> **What to produce**:
Examine the records and identify each line that includes the string "DoseCheck". Copy those lines.

> **Data under study**:
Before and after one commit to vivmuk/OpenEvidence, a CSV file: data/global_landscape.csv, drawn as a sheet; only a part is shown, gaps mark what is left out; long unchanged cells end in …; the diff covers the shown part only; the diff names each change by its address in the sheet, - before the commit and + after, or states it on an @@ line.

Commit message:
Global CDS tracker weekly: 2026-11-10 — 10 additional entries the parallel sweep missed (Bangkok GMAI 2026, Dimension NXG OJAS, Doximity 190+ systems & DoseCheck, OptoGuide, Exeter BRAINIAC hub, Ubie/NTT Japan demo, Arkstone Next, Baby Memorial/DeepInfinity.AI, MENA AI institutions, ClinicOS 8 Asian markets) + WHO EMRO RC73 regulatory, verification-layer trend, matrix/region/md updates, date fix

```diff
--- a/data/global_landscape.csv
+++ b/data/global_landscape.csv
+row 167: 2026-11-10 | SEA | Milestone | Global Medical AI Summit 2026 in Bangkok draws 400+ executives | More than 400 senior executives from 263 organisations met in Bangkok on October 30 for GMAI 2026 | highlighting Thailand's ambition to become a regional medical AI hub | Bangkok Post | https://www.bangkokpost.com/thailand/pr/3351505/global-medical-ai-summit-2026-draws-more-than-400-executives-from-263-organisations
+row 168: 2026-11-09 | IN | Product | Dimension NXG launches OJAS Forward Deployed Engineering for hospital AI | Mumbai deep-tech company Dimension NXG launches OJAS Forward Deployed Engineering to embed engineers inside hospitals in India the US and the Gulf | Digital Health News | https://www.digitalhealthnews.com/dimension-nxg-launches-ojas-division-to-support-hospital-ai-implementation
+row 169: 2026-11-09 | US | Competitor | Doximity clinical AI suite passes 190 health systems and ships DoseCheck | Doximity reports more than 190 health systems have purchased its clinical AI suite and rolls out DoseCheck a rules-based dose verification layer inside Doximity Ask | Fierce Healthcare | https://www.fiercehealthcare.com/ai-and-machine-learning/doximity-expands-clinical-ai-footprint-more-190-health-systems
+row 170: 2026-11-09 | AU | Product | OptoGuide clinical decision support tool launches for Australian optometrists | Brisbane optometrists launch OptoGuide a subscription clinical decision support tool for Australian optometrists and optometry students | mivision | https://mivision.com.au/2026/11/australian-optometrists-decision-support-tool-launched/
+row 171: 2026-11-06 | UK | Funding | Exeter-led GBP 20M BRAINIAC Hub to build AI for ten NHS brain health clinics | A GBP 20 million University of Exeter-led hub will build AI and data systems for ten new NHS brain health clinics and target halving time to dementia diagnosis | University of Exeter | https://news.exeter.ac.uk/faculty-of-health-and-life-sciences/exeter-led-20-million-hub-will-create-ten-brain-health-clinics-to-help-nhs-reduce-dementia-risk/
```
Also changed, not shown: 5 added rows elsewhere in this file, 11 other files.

> **Written response**:
Global CDS tracker weekly: 2026-11-10 — 10 additional entries the parallel sweep missed (Bangkok GMAI 2026, Dimension NXG OJAS, Doximity 190+ systems & DoseCheck, OptoGuide, Exeter BRAINIAC hub, Ubie/NTT Japan demo, Arkstone Next, Baby Memorial/DeepInfinity.AI, MENA AI institutions, ClinicOS 8 Asian markets) + WHO EMRO RC73 regulatory, verification-layer trend, matrix/region/md updates, date fix
+row 169: 2026-11-09 | US | Competitor | Doximity clinical AI suite passes 190 health systems and ships DoseCheck | Doximity reports more than 190 health systems have purchased its clinical AI suite and rolls out DoseCheck a rules-based dose verification layer inside Doximity Ask | Fierce Healthcare | https://www.fiercehealthcare.com/ai-and-machine-learning/doximity-expands-clinical-ai-footprint-more-190-health-systems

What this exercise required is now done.